Smoking is the leading cause of preventable cancer deaths in the United States. Nicotine replacement therapies (NRT) have been developed to aid in smoking cessation, which decreases lung cancer incidence. However, the safety of NRT is controversial because numerous preclinical studies have shown that nicotine enhances tumor cell growth in vitro and in vivo. We modeled NRT in mice to determine the effects of physiologic levels of nicotine on lung tumor formation, tumor growth, or metastasis. Nicotine administered in drinking water did not enhance lung tumorigenesis after treatment with the tobacco carcinogen, 4- (methylnitrosamino)-1-(3-pyridyl)-1-butanone (NNK). Tumors that develop in this model have mutations in K-ras, which is commonly observed in smoking-related, human lung adenocarcinomas. In a transgenic model of mutant K-ras-driven lung cancer, nicotine did not increase tumor number or size and did not affect overall survival. Likewise, in a syngeneic model using lung cancer cell lines derived from NNK-treated mice, oral nicotine did not enhance tumor growth or metastasis. These data show that nicotine does not enhance lung tumorigenesis when given to achieve levels comparable with those of NRT, suggesting that nicotine has a dose threshold, below which it has no appreciable effect.
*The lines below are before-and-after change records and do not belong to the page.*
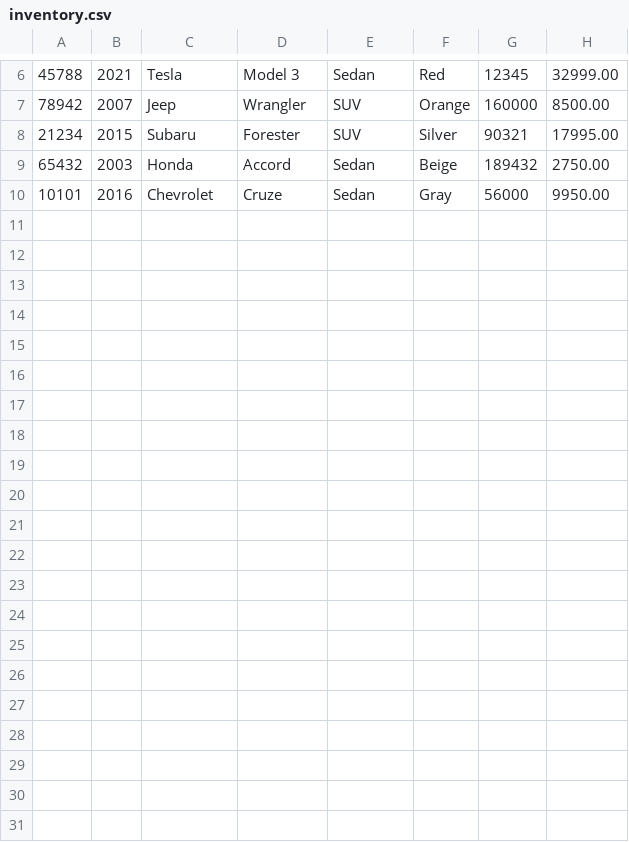
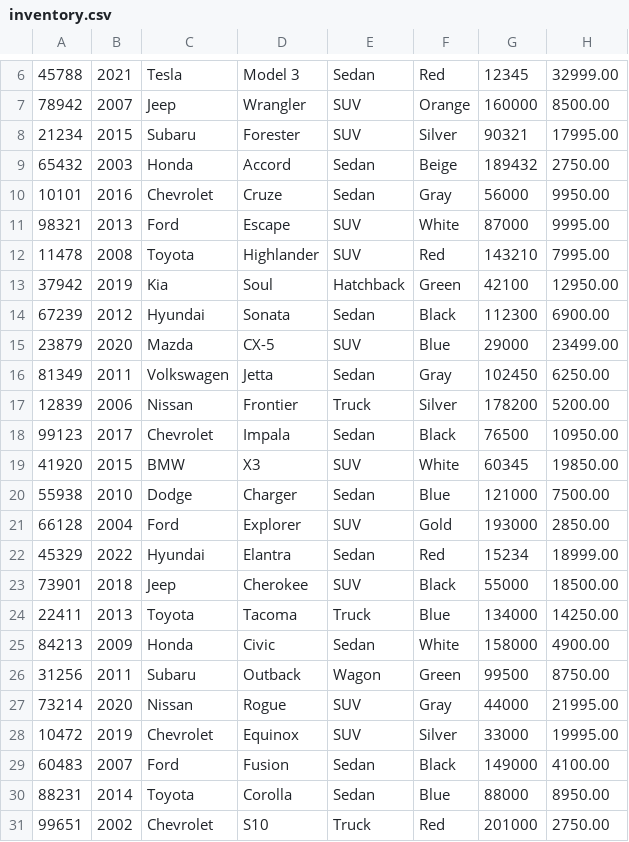
Before and after one commit to CitlaliNajera/BootcampNajera, a CSV file: Workshop4/src/main/resources/inventory.csv, drawn as a sheet; only a part is shown, gaps mark what is left out; the diff names each change by its address in the sheet, - before the commit and + after, or states it on an @@ line.

```diff
--- a/Workshop4/src/main/resources/inventory.csv
+++ b/Workshop4/src/main/resources/inventory.csv
+row 11: 98321 | 2013 | Ford | Escape | SUV | White | 87000 | 9995.00
+row 12: 11478 | 2008 | Toyota | Highlander | SUV | Red | 143210 | 7995.00
+row 13: 37942 | 2019 | Kia | Soul | Hatchback | Green | 42100 | 12950.00
+row 14: 67239 | 2012 | Hyundai | Sonata | Sedan | Black | 112300 | 6900.00
+row 15: 23879 | 2020 | Mazda | CX-5 | SUV | Blue | 29000 | 23499.00
+row 16: 81349 | 2011 | Volkswagen | Jetta | Sedan | Gray | 102450 | 6250.00
+row 17: 12839 | 2006 | Nissan | Frontier | Truck | Silver | 178200 | 5200.00
+row 18: 99123 | 2017 | Chevrolet | Impala | Sedan | Black | 76500 | 10950.00
+row 19: 41920 | 2015 | BMW | X3 | SUV | White | 60345 | 19850.00
+row 20: 55938 | 2010 | Dodge | Charger | Sedan | Blue | 121000 | 7500.00
+row 21: 66128 | 2004 | Ford | Explorer | SUV | Gold | 193000 | 2850.00
+row 22: 45329 | 2022 | Hyundai | Elantra | Sedan | Red | 15234 | 18999.00
+row 23: 73901 | 2018 | Jeep | Cherokee | SUV | Black | 55000 | 18500.00
+row 24: 22411 | 2013 | Toyota | Tacoma | Truck | Blue | 134000 | 14250.00
+row 25: 84213 | 2009 | Honda | Civic | Sedan | White | 158000 | 4900.00
+row 26: 31256 | 2011 | Subaru | Outback | Wagon | Green | 99500 | 8750.00
+row 27: 73214 | 2020 | Nissan | Rogue | SUV | Gray | 44000 | 21995.00
+row 28: 10472 | 2019 | Chevrolet | Equinox | SUV | Silver | 33000 | 19995.00
+row 29: 60483 | 2007 | Ford | Fusion | Sedan | Black | 149000 | 4100.00
+row 30: 88231 | 2014 | Toyota | Corolla | Sedan | Blue | 88000 | 8950.00
+row 31: 99651 | 2002 | Chevrolet | S10 | Truck | Red | 201000 | 2750.00
```
Also changed, not shown: 2 other files.
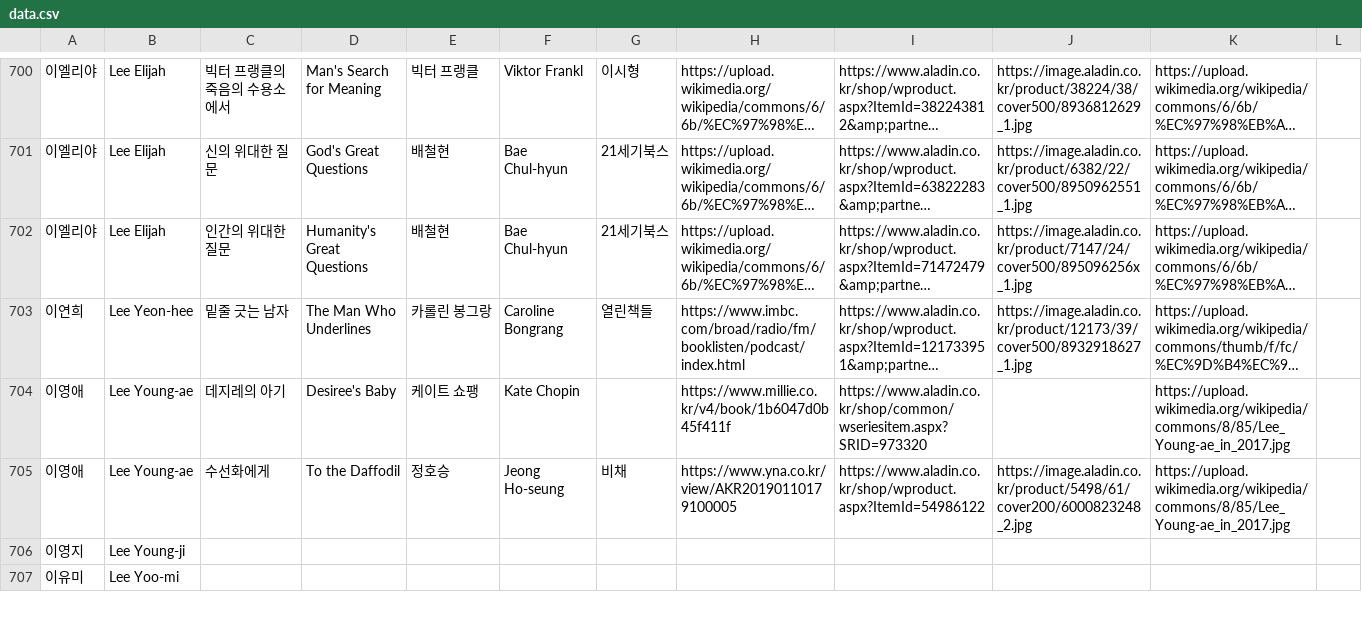
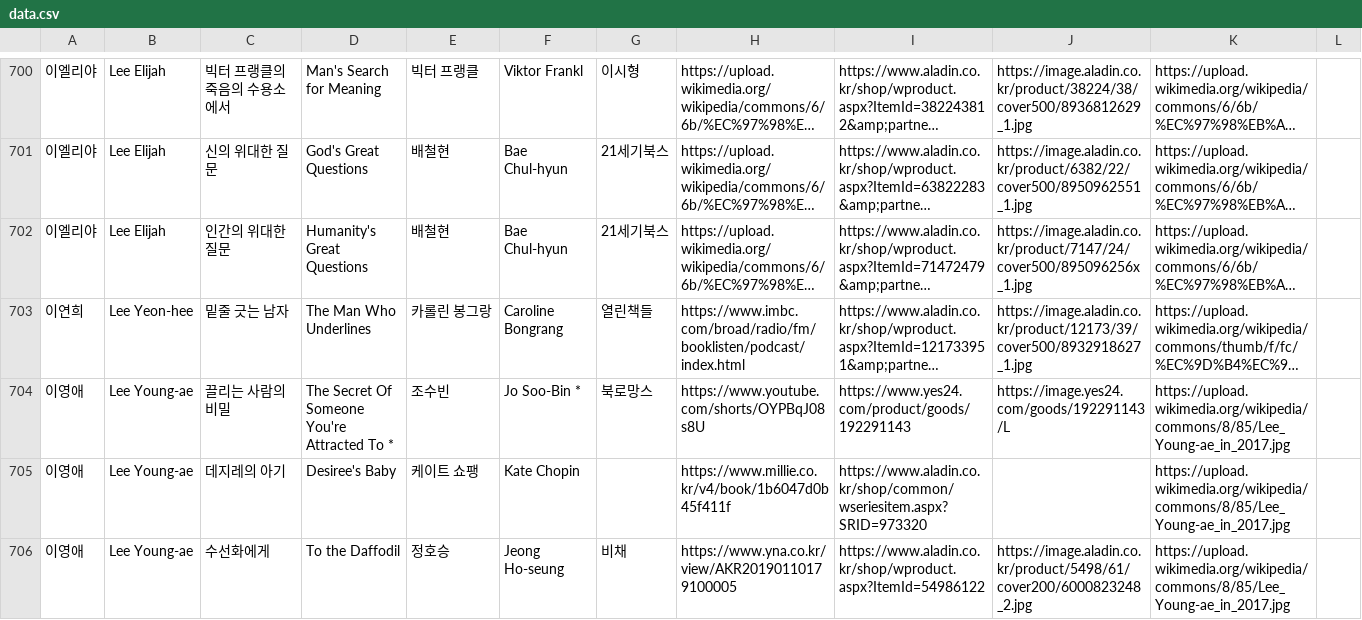
Before and after one commit to hwiruruk/favoread, a CSV file: data.csv, drawn as a sheet; only a part is shown, gaps mark what is left out; the shorter side is filled out with more unchanged rows; long unchanged cells end in …; the diff names each change by its address in the sheet, - before the commit and + after, or states it on an @@ line.

Commit message:
편집기에서 데이터 업데이트 (2026-09-14 04:47)

```diff
--- a/data.csv
+++ b/data.csv
+row 704: 이영애 | Lee Young-ae | 끌리는 사람의 비밀 | The Secret Of Someone You're Attracted To * | 조수빈 | Jo Soo-Bin * | 북로망스 | https://www.youtube.com/shorts/OYPBqJ08s8U | https://www.yes24.com/product/goods/192291143 | https://image.yes24.com/goods/192291143/L | https://upload.wikimedia.org/wikipedia/commons/8/85/Lee_Young-ae_in_2017.jpg
```
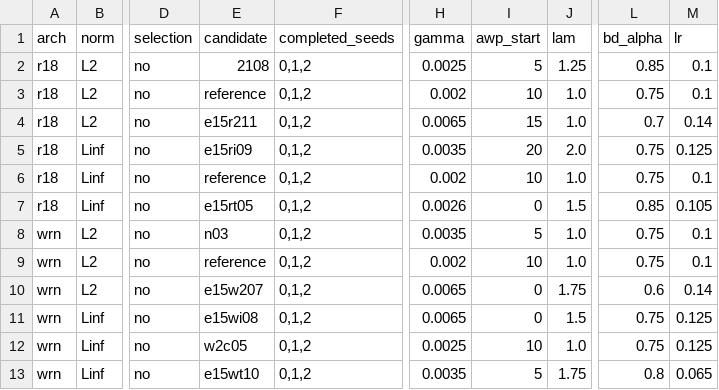
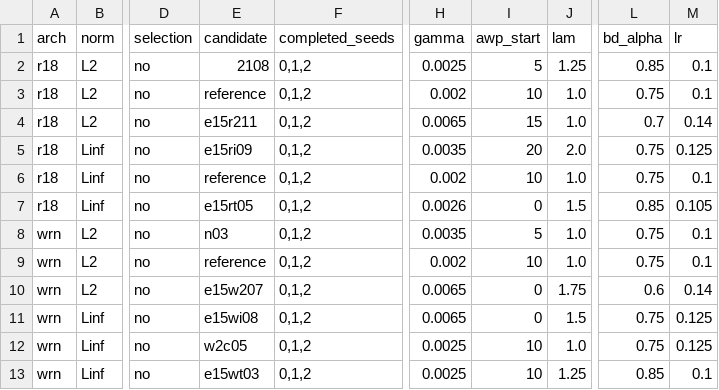
Before and after one commit to Phoohh/align-robustness, a TSV file: configs/index.tsv, drawn as a sheet; only a part is shown, gaps mark what is left out; the diff names each change by its address in the sheet, - before the commit and + after, or states it on an @@ line.

Commit message:
Complete verified WRN Tiny-ImageNet follow-up and update selected configuration

```diff
--- a/configs/index.tsv
+++ b/configs/index.tsv
-E13 (candidate): e15wt10
+E13 (candidate): e15wt03
-H13 (gamma): 0.0035
+H13 (gamma): 0.0025
-I13 (awp_start): 5
+I13 (awp_start): 10
-J13 (lam): 1.75
+J13 (lam): 1.25
-L13 (bd_alpha): 0.8
+L13 (bd_alpha): 0.85
-M13 (lr): 0.065
+M13 (lr): 0.1
```
Also changed, not shown: 9 other files.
These studies are consistent with epidemiologic data showing that NRT does not enhance lung cancer risk in former smokers.
ASJC Scopus subject areas
- Cancer Research